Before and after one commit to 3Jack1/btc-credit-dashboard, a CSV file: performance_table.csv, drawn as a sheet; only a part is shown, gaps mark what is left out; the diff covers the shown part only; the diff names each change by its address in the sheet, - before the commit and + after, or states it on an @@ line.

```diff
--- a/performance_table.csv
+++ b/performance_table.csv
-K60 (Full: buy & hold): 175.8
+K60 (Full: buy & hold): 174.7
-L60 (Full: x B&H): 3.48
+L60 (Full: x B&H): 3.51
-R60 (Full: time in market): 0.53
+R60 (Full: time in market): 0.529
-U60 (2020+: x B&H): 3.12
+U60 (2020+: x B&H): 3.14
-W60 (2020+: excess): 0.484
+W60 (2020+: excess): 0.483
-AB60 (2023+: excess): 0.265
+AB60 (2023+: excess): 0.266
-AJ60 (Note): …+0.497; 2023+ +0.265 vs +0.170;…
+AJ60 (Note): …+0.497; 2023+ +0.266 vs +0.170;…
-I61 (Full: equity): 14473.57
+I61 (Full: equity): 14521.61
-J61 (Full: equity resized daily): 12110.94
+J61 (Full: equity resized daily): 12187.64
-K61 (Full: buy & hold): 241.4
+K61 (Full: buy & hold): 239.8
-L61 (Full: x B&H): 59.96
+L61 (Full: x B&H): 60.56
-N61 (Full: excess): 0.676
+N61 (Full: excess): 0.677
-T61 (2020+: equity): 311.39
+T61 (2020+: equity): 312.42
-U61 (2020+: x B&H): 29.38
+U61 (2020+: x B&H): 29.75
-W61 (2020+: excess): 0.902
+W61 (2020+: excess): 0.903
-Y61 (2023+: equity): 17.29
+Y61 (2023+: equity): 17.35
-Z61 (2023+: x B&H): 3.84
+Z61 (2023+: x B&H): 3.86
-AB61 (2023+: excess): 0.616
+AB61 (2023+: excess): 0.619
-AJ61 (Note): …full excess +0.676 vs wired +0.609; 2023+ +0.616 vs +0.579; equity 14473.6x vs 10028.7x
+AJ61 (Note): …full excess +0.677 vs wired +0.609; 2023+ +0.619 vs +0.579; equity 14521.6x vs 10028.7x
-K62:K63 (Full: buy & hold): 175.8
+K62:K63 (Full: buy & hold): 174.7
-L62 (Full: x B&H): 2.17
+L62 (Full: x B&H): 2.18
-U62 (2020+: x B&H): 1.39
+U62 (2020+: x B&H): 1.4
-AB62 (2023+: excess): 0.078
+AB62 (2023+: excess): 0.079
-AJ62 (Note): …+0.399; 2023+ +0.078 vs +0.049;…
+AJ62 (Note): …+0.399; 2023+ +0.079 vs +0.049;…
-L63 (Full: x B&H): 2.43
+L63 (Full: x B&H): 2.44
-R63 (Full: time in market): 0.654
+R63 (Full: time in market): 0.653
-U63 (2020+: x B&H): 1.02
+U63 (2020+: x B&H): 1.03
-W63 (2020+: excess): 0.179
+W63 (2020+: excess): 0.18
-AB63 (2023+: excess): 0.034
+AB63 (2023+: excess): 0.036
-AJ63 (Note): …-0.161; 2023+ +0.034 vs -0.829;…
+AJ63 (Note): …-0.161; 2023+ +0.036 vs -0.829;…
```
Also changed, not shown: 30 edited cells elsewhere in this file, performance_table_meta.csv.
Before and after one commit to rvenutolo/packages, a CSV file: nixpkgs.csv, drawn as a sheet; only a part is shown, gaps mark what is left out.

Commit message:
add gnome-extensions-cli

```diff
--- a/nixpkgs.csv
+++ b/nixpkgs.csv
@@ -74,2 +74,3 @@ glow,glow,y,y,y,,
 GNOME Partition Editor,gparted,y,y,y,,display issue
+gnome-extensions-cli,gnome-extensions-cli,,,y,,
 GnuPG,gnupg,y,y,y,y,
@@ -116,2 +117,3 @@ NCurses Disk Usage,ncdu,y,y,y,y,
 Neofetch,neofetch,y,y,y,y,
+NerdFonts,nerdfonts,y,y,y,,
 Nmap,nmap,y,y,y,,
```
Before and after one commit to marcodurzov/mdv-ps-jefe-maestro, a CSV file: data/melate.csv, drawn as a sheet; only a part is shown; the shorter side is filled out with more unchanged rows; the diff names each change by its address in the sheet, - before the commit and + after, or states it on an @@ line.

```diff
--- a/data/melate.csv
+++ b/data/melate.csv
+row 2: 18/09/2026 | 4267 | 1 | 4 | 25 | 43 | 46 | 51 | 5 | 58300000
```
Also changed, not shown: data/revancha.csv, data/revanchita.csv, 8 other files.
● ● ● ● ● ● ●
## Your objective
The records above are to be repeated in full, word for word.

## Answer
Before and after one commit to 3Jack1/btc-credit-dashboard, a CSV file: performance_table.csv, drawn as a sheet; only a part is shown, gaps mark what is left out; the diff covers the shown part only; the diff names each change by its address in the sheet, - before the commit and + after, or states it on an @@ line.

```diff
--- a/performance_table.csv
+++ b/performance_table.csv
-K60 (Full: buy & hold): 175.8
+K60 (Full: buy & hold): 174.7
-L60 (Full: x B&H): 3.48
+L60 (Full: x B&H): 3.51
-R60 (Full: time in market): 0.53
+R60 (Full: time in market): 0.529
-U60 (2020+: x B&H): 3.12
+U60 (2020+: x B&H): 3.14
-W60 (2020+: excess): 0.484
+W60 (2020+: excess): 0.483
-AB60 (2023+: excess): 0.265
+AB60 (2023+: excess): 0.266
-AJ60 (Note): …+0.497; 2023+ +0.265 vs +0.170;…
+AJ60 (Note): …+0.497; 2023+ +0.266 vs +0.170;…
-I61 (Full: equity): 14473.57
+I61 (Full: equity): 14521.61
-J61 (Full: equity resized daily): 12110.94
+J61 (Full: equity resized daily): 12187.64
-K61 (Full: buy & hold): 241.4
+K61 (Full: buy & hold): 239.8
-L61 (Full: x B&H): 59.96
+L61 (Full: x B&H): 60.56
-N61 (Full: excess): 0.676
+N61 (Full: excess): 0.677
-T61 (2020+: equity): 311.39
+T61 (2020+: equity): 312.42
-U61 (2020+: x B&H): 29.38
+U61 (2020+: x B&H): 29.75
-W61 (2020+: excess): 0.902
+W61 (2020+: excess): 0.903
-Y61 (2023+: equity): 17.29
+Y61 (2023+: equity): 17.35
-Z61 (2023+: x B&H): 3.84
+Z61 (2023+: x B&H): 3.86
-AB61 (2023+: excess): 0.616
+AB61 (2023+: excess): 0.619
-AJ61 (Note): …full excess +0.676 vs wired +0.609; 2023+ +0.616 vs +0.579; equity 14473.6x vs 10028.7x
+AJ61 (Note): …full excess +0.677 vs wired +0.609; 2023+ +0.619 vs +0.579; equity 14521.6x vs 10028.7x
-K62:K63 (Full: buy & hold): 175.8
+K62:K63 (Full: buy & hold): 174.7
-L62 (Full: x B&H): 2.17
+L62 (Full: x B&H): 2.18
-U62 (2020+: x B&H): 1.39
+U62 (2020+: x B&H): 1.4
-AB62 (2023+: excess): 0.078
+AB62 (2023+: excess): 0.079
-AJ62 (Note): …+0.399; 2023+ +0.078 vs +0.049;…
+AJ62 (Note): …+0.399; 2023+ +0.079 vs +0.049;…
-L63 (Full: x B&H): 2.43
+L63 (Full: x B&H): 2.44
-R63 (Full: time in market): 0.654
+R63 (Full: time in market): 0.653
-U63 (2020+: x B&H): 1.02
+U63 (2020+: x B&H): 1.03
-W63 (2020+: excess): 0.179
+W63 (2020+: excess): 0.18
-AB63 (2023+: excess): 0.034
+AB63 (2023+: excess): 0.036
-AJ63 (Note): …-0.161; 2023+ +0.034 vs -0.829;…
+AJ63 (Note): …-0.161; 2023+ +0.036 vs -0.829;…
```
Also changed, not shown: 30 edited cells elsewhere in this file, performance_table_meta.csv.
Before and after one commit to rvenutolo/packages, a CSV file: nixpkgs.csv, drawn as a sheet; only a part is shown, gaps mark what is left out.

Commit message:
add gnome-extensions-cli

```diff
--- a/nixpkgs.csv
+++ b/nixpkgs.csv
@@ -74,2 +74,3 @@ glow,glow,y,y,y,,
 GNOME Partition Editor,gparted,y,y,y,,display issue
+gnome-extensions-cli,gnome-extensions-cli,,,y,,
 GnuPG,gnupg,y,y,y,y,
@@ -116,2 +117,3 @@ NCurses Disk Usage,ncdu,y,y,y,y,
 Neofetch,neofetch,y,y,y,y,
+NerdFonts,nerdfonts,y,y,y,,
 Nmap,nmap,y,y,y,,
```
Before and after one commit to marcodurzov/mdv-ps-jefe-maestro, a CSV file: data/melate.csv, drawn as a sheet; only a part is shown; the shorter side is filled out with more unchanged rows; the diff names each change by its address in the sheet, - before the commit and + after, or states it on an @@ line.

```diff
--- a/data/melate.csv
+++ b/data/melate.csv
+row 2: 18/09/2026 | 4267 | 1 | 4 | 25 | 43 | 46 | 51 | 5 | 58300000
```
Also changed, not shown: data/revancha.csv, data/revanchita.csv, 8 other files.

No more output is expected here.